So let me take you on a journey back in time to before 1066 and the Norman conquest. The notion of England, “Eng” meaning Anglo-Saxon “Angleland”, was a relatively new concept and have been in existence for barely 100 years. Historically the first King to rule over what we call England now was Athelstan, the grandson of Alfred the Great in the 960’s. During the next 100 years, England was ruled by both the English kings such as Edmund Ironside and Edward the Confessor there were times in which the Viking Invaders had the upper hand and ruled England, for example, Canute, and Harthacnut.
So why is a blog about the law spending so much time on Anglo-Saxon history? Both the English and Viking kings of England ruled the country with the support of the Witan, which was a council of earls, lords, bishops and archbishops. All the kings who were anointed as kings of England.
They promised that they would uphold common customs and law as it was in the coronation oath. So in this sense, there was a bargain between the English people’s and they’re king that they would maintain the status quo. The origins of the Common Law, the law that was common to the whole country, came from the customs and practice of the English speaking people’s.
Murder is still a common law offence to this very day.
All power stemmed from the feudal system which was as follows;
Society at this time existed around the need for food and security, those who were strong provided protection to the serfs who received some land for themselves to grow food and in return worked their lords land as well. In return, they got security from their lord.
Over time groups grew, minor lords supported earls and the strongest earls became Kings.
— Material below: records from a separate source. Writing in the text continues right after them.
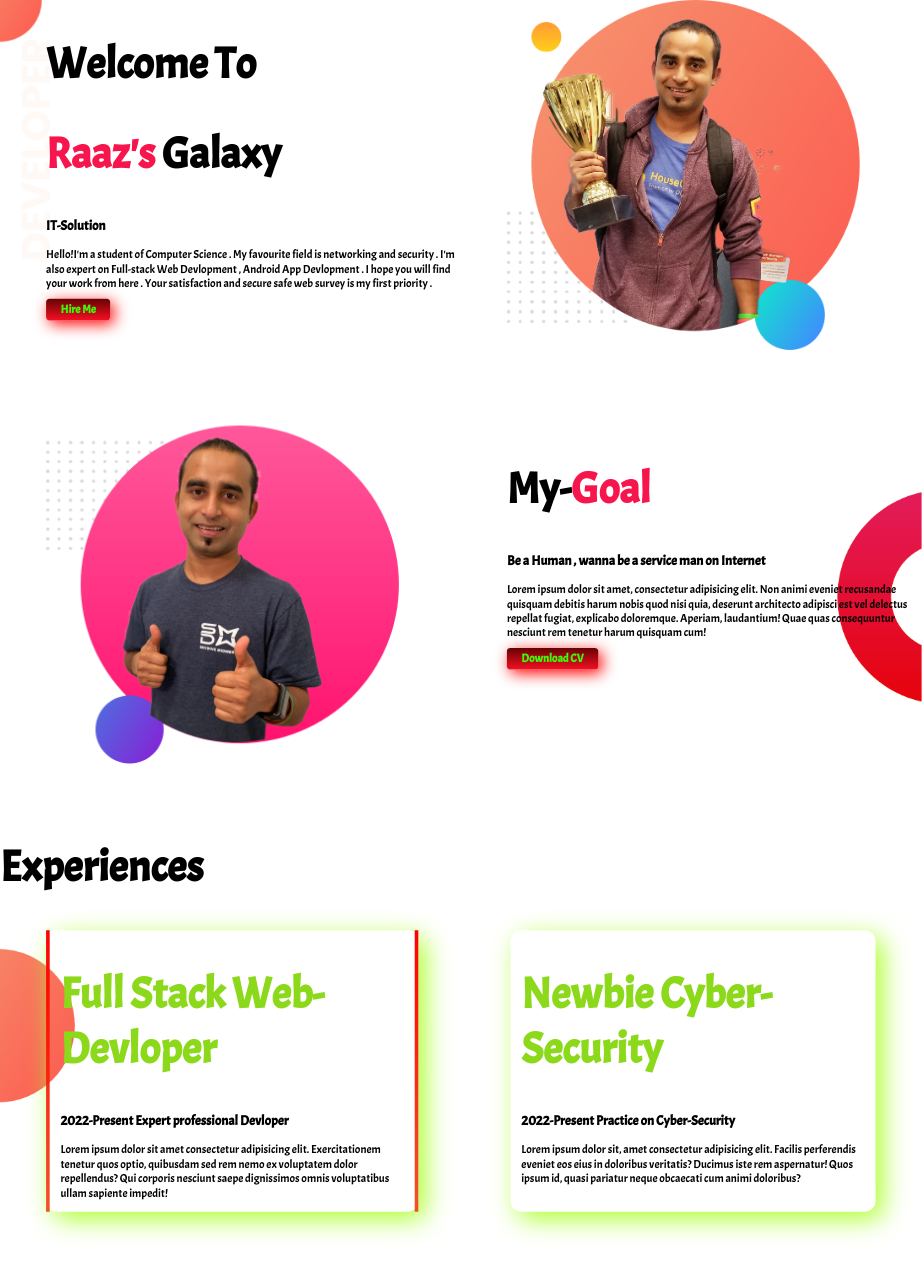
Repository: ramizraaz/my-portfolio
Page: about.html
These files come from the project's save history. The page is drawn as it stood at one moment and after the next save; the edit follows.
The browser window is 1280 px wide. The pictures show the whole page, at 72% of full size.

Above is the page before, as saved 2022-01-18 16:28:35.

### about.html
<!DOCTYPE html>
<html lang="en">

<head>
    <meta charset="UTF-8">
    <meta http-equiv="X-UA-Compatible" content="IE=edge">
    <meta name="viewport" content="width=device-width, initial-scale=1.0">
    <title>Raaz Portfolio</title>
    <link rel="preconnect" href="https://fonts.googleapis.com">
    <link rel="preconnect" href="https://fonts.gstatic.com" crossorigin>
    <link href="https://fonts.googleapis.com/css2?family=Acme&family=Lobster&family=Permanent+Marker&display=swap" rel="stylesheet">
    <link rel="stylesheet" href="design.css">
</head>

<body>
    <section class="top flex-container">
        <div class="content">
            <h1>Welcome To</h1>
            <h1><span> Raaz's </span>Galaxy</h1>
            <h3>IT-Solution</h3>
            <p>Hello!I'm a student of Computer Science . My favourite field is networking and security . I'm also expert on Full-stack Web Devlopment , Android App Devlopment . I hope you will find your work from here . Your satisfaction and secure safe
                web survey is my first priority .</p>
            <a class="link-button" href="" target="_blank">Hire Me</a>
        </div>
        <div class="content">
            <img src="images/jhankar.png" alt="Personal Profile">
        </div>
    </section>
    <section class="middle flex-container">
        <div class="content">
            <img src="images/jhankar2.png" alt="Personal Profile">
        </div>
        <div class="content">
            <h1>My-<span id="middHeadder">Goal</span></h1>
            <h3>Be a Human , wanna be a service man on Internet</h3>
            <p>Lorem ipsum dolor sit amet, consectetur adipisicing elit. Non animi eveniet recusandae quisquam debitis harum nobis quod nisi quia, deserunt architecto adipisci est vel delectus repellat fugiat, explicabo doloremque. Aperiam, laudantium! Quae
                quas consequuntur nesciunt rem tenetur harum quisquam cum!</p>
            <a class="link-button" href="" target="_blank">Download CV</a>
        </div>
    </section>
    <section class="bottom">
        <h1>Experiences</h1>
        <div class="flex-container">
            <div id="web-dev" class="exp-items">
                <h1 class="ex-h-color">Full Stack Web-Devloper</h1>
                <h3>2022-Present Expert professional Devloper</h3>
                <p>Lorem ipsum dolor sit amet consectetur adipisicing elit. Exercitationem tenetur quos optio, quibusdam sed rem nemo ex voluptatem dolor repellendus? Qui corporis nesciunt saepe dignissimos omnis voluptatibus ullam sapiente impedit!</p>
            </div>
            <div class="exp-items">
                <h1 class="ex-h-color">Newbie Cyber-Security </h1>
                <h3>2022-Present Practice on Cyber-Security</h3>
                <p>Lorem ipsum dolor sit, amet consectetur adipisicing elit. Facilis perferendis eveniet eos eius in doloribus veritatis? Ducimus iste rem aspernatur! Quos ipsum id, quasi pariatur neque obcaecati cum animi doloribus?</p>
            </div>
        </div>
    </section>
</body>

</html>

### design.css
body {
    font-family: 'Acme', sans-serif;
    margin: 0;
}

h1 {
    font-size: 60px;
}

span {
    color: rgb(247, 21, 77);
}

.flex-container {
    display: flex;
    /* Using this attribute for show photo and content flexible left right part */
    margin-bottom: 100px;
}

.content {
    width: 50%;
    /*to make 2 div 50//50 size*/
    padding-left: 5%;
}

.content img {
    width: 85%;
    /*adjusting image*/
}

.link-button {
    text-decoration: none;
    background-image: linear-gradient(rgb(102, 3, 3), #f50f22);
    padding: 5px 20px;
    border-radius: 5px;
    font-weight: 800;
    color: rgb(63, 247, 7);
    box-shadow: 5px 5px 20px red;
}

.top {
    background-image: url(images/top-banner.png);
    background-repeat: no-repeat;
}

.middle {
    background-image: url(images/dream-bg.png);
    background-repeat: no-repeat;
    background-position: right;
}

.middHeadder {
    color: crimson;
}

.ex-h-color {
    color: rgb(140, 216, 27);
}

.bottom {
    background-image: url(images/exp-bg.png);
    background-repeat: no-repeat;
    background-position: left;
}

.exp-items {
    width: 40%;
    margin-left: 5%;
    margin-right: 5%;
    padding-left: 15px;
    border-radius: 15px;
    box-shadow: 10px 10px 35px greenyellow;
}

#web-dev {
    border-left: 5px solid;
    border-right: 5px solid;
    border-image: linear-gradient(red, rgba(241, 66, 22, 0.911));
    border-image-slice: 1 4;
}

After the next save:
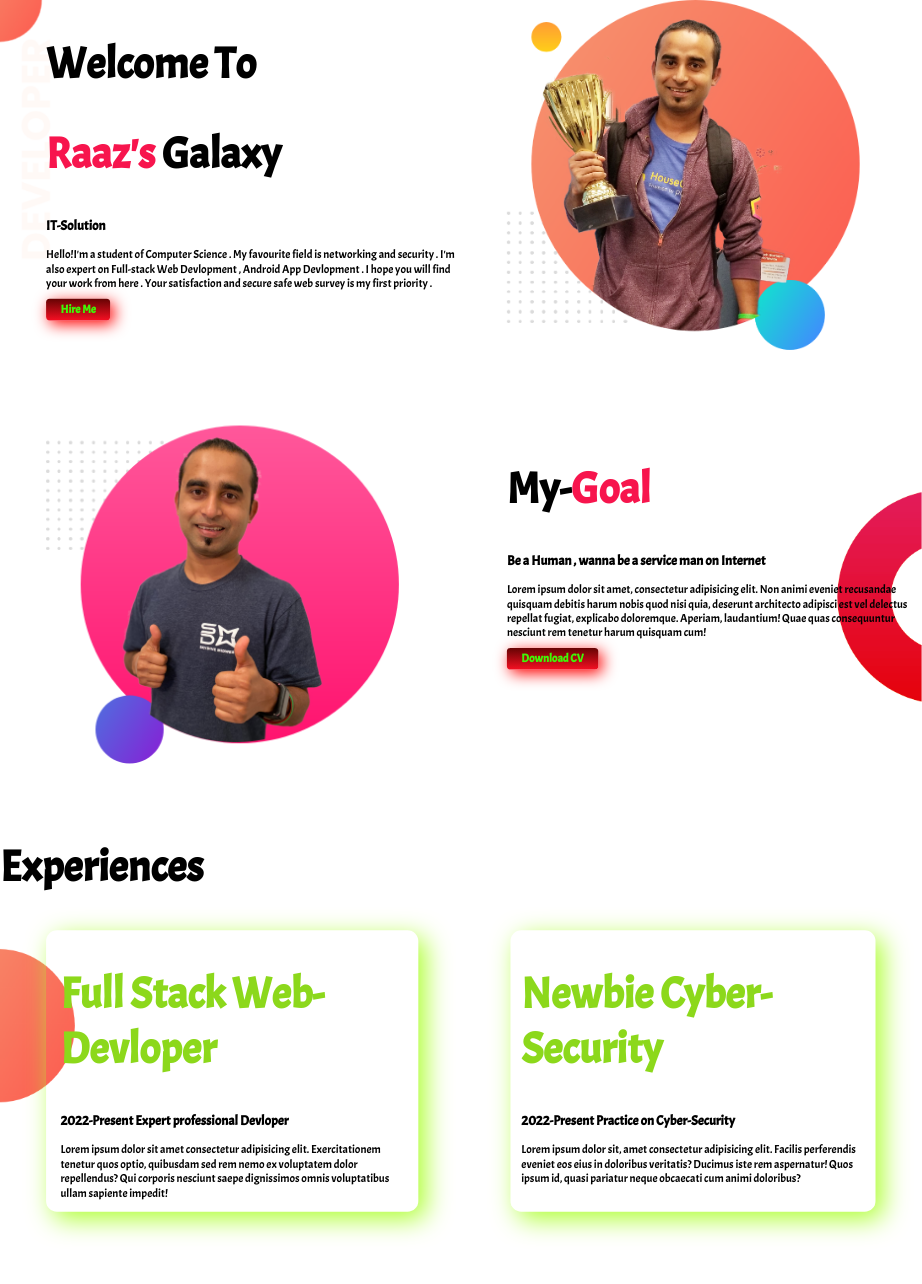
Saved 13 s later.
--- a/design.css
+++ b/design.css
@@ -76,5 +76,5 @@
     border-left: 5px solid;
     border-right: 5px solid;
     border-image: linear-gradient(red, rgba(241, 66, 22, 0.911));
-    border-image-slice: 1 4;
+    border-image-slice: ;
 }

After the save that followed:
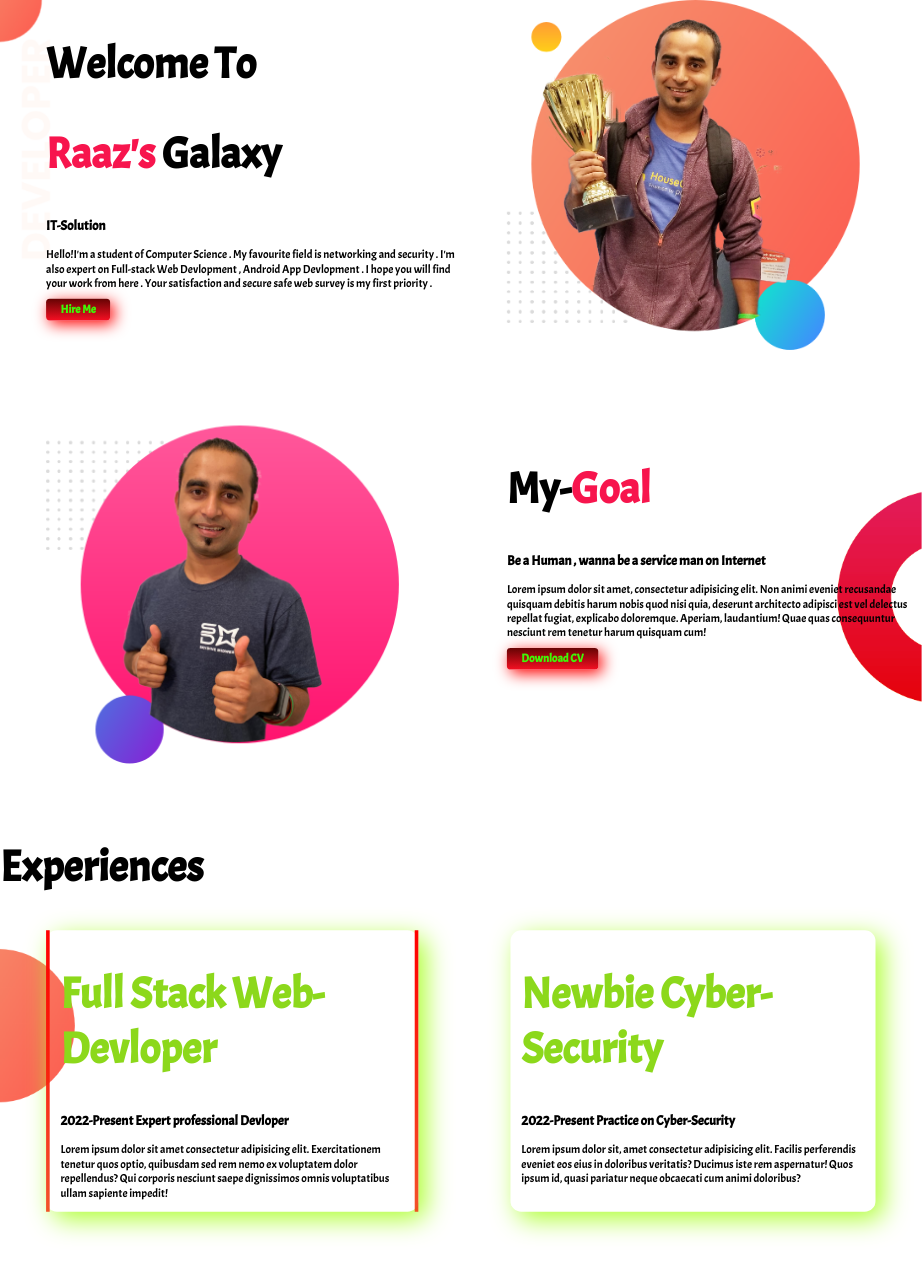
Saved 5 s later.
--- a/design.css
+++ b/design.css
@@ -76,5 +76,5 @@
     border-left: 5px solid;
     border-right: 5px solid;
     border-image: linear-gradient(red, rgba(241, 66, 22, 0.911));
-    border-image-slice: ;
+    border-image-slice: 2;
 }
Can you see that there is a social contract between the ruled and the rulers?
You can see how the strong became wealthy and the weak became dependent and vulnerable to exploitation.
Local disputes were dealt with by the Lord using the jury system.
The jury system evolved out of who was more popular in the small local community. Someone accused of a crime would get his friends family and neighbours to swear that he was in the right. Those prepared to swear on behalf of the accused became known as a jury. The accuser would do the same they would get as many people as he could to support them. What you’ve got to remember is there was no Forensics or any weighing the evidence, guilt was largely determined based on popularity in the local community. Small communities knew who was trustworthy, so the system was not totally arbitrary.
Originally the country was divided up into small kingdoms such as Wessex, Kent, East Anglia, Mercia and Northumbria. Each kingdom had counties divided into shires and each shire into hundreds. The term hundred directly relates to the size of the area that could raise a hundred fighting men for the King who would summon them to support him in time of war.
Land and rights related to land were so important because this is what generated wealth and income and power.
The great lords could afford to have housecarls a private professional small army.
Local rights were recorded by the only people who could write the local priests and clerics who themselves held land and gained wealth by gifts of land from lords and kings.
Laws developed through custom and practise, and cooperation, for example, the right to fish a certain river, the right to take wood from certain land or mine copper on a certain area. All these rights were recorded either verbally through collective memory or by the local clergy in a written deed.
All Kings knew that to hold the country and generate wealth they needed stability and peasants working the land it was the king’s job not to make new law but preserve the customs and common laws of the country as a whole.
The king own private army was very small he needed the support of the people to govern, collect taxes and maintain power.
Complying with local and national custom helped maintain support and this was equally true of the Viking and Saxon kings of England before 1066.
To summarise the common law source of law derives from what was accepted as such, the ownership of land, the rights over land and local custom were mainly not recorded in writing but were part of the collective verbal memory of the community. The king ruled a feudal society with the consent of the witan and the support of the feudal lords and common people. This is a social contract between the ruled and the ruler.
Disputes were resolved mainly through the jury system…
Peasants had rights to land and other resources such as common land grazing of pigs in the local woods and collecting firewood in the area in exchange for their labour.
The country was organised into counties, shires and hundreds. The system was robust with the support of the people who could be called upon to fight. The two pillars of society was the State and the church.
Tony Hughes LLB hons, PGCE Barrister (retired). May 2018,